Construction minister Nick Boles has said it would be a “historic error” to fail to back HS2 or to make “huge” investments in London’s infrastructure before improving transport links in the North.
The issue of regional infrastructure investment was highlighted again this week when the prime minister and chancellor were in Leeds to speak at the launch of HS2 chairman Sir David Higgins’ report on high-speed rail connections in the North.
Just a day later, mayor of London Boris Johnson gave a keynote speech to reiterate the need for Crossrail 2 after Transport for London and Network Rail set out a preferred route, with a north-east alignment via Dalston and a protected spur to Hackney Central that could be extended.
Speaking exclusively to Construction News, Mr Boles said investment in London and the North should come “hand in hand”, but warned he “certainly wouldn’t be comfortable with the idea that you would not invest in the North and you were going to invest yet more in London’s infrastructure”.
“We were right to recommit to Crossrail… we needed capacity and I think the same argument is why any attempts to dilute the commitment to HS2 would be a dramatic, historic error”
Nick Boles, construction minister
Sir David this week published a report on the recommendations for the northern leg of the scheme.
His recommendations included a new transport body that would examine options, costs and a delivery timetable for an HS3 east-west rail connection.
Mr Boles said proposals to think more broadly about cross-country links in the North, including an HS3 route, was the right thing to do because it gave companies the opportunity to expand their businesses beyond London while still benefiting from the capital.
“I’m certainly in no doubt that even in very tough financial times we were right to recommit to Crossrail… we needed capacity and I think the exact same argument is the reason why any attempts to dilute the commitment to HS2 would be a dramatic, historic error,” he said.
The former planning minister, who Construction News revealed had been appointed to the construction brief in August, said it was important not to take a “like it or lump it” approach when planning projects.
“We’re certainly encouraging firms to look at forms of relationships, whether that’s joint ventures, partnerships – and we’re seeing different relationships form now”
Simon Kirby, HS2
He added: “We’re right to spend a long time and money and planning in trying to take on people’s concerns and make modifications, but ultimately this should not deflect us from the overarching national requirement for projects like HS2 to go ahead.”
Mr Boles said the Conservatives had maintained investment in infrastructure and demonstrated that the party did not just invest in “popular” projects.
“We do things in essence that in the long run will improve the economic competitiveness of Britain.
“So [I would say to industry]: stick to the plan.

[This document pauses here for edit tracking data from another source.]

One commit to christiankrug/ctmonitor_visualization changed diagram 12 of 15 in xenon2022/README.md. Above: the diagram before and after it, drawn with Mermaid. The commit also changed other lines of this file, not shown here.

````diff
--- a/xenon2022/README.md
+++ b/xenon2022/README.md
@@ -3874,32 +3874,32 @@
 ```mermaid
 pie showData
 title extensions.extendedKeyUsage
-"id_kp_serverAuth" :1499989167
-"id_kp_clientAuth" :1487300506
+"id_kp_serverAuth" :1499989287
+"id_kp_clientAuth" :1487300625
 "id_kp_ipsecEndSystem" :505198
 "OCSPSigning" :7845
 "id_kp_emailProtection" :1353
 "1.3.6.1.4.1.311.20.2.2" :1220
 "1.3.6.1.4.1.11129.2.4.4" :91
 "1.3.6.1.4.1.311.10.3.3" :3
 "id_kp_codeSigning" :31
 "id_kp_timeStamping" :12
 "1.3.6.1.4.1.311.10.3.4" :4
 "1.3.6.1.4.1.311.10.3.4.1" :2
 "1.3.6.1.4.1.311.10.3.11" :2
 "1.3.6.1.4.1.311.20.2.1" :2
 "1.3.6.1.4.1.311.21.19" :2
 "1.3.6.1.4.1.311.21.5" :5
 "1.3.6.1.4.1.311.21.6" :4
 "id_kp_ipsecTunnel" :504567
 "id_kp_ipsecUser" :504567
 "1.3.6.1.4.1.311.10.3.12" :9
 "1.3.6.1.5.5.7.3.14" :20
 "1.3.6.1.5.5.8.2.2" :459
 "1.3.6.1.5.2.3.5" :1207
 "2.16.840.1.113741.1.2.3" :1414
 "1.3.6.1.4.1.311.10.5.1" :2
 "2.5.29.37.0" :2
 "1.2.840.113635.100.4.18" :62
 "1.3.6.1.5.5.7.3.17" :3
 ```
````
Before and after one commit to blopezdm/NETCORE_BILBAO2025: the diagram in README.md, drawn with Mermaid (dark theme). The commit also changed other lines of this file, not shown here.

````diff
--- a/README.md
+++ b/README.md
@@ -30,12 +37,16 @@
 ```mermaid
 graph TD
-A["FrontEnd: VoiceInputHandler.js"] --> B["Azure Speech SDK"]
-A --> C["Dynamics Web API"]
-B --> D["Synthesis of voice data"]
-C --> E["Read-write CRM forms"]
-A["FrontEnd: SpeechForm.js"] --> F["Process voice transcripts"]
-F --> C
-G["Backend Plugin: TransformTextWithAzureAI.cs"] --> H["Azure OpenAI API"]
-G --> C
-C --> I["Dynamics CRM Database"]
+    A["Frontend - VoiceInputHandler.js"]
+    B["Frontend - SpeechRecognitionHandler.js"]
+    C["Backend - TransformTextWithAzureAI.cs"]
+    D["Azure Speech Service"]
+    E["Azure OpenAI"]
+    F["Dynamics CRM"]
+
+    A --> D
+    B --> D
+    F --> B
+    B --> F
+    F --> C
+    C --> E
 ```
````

It’s beginning to work and benefit everyone.”
High Speed Rail: next steps
December 2014 Chancellor George Osborne will set out further detail on his plans to devolve powers to northern cities – paving the way for development on HS3 to move forward more quickly.
March 2015 The government will issue a report detailing how much it expects the construction of HS3 to cost. David Cameron said that if it costs the same per mile as HS2 then it will cost up to £7bn.
2016 First major construction contracts will be awarded following Royal Assent. Packages are split into six categories: design and services; surface route; railway systems; stations; tunnels; and rolling stock.
2017 Construction on HS2 expected to begin. Phase one from London to Birmingham will begin first under current plans, with Sir David Higgins stating that phase two is “three years behind” it. Phase one will open in 2026.
2027 Sir David recommended that the proposed North-west hub at Crewe should complete in 2027, six years ahead of current plans. The hub still has to be approved by politicians, as it extends phase one 43 miles further north than originally planned.
Procurement for construction contracts on HS2 is due to begin early next year, and HS2 chief executive Simon Kirby told Construction News that it is encouraging UK firms to look at partnering to win work.
“We’re certainly encouraging them to look at forms of relationships, whether that’s joint ventures, partnerships, whatever – and we’re seeing different relationships form now,” he said.
“It does depend on what part of the supply chain they’re in and what it is they’re going to do.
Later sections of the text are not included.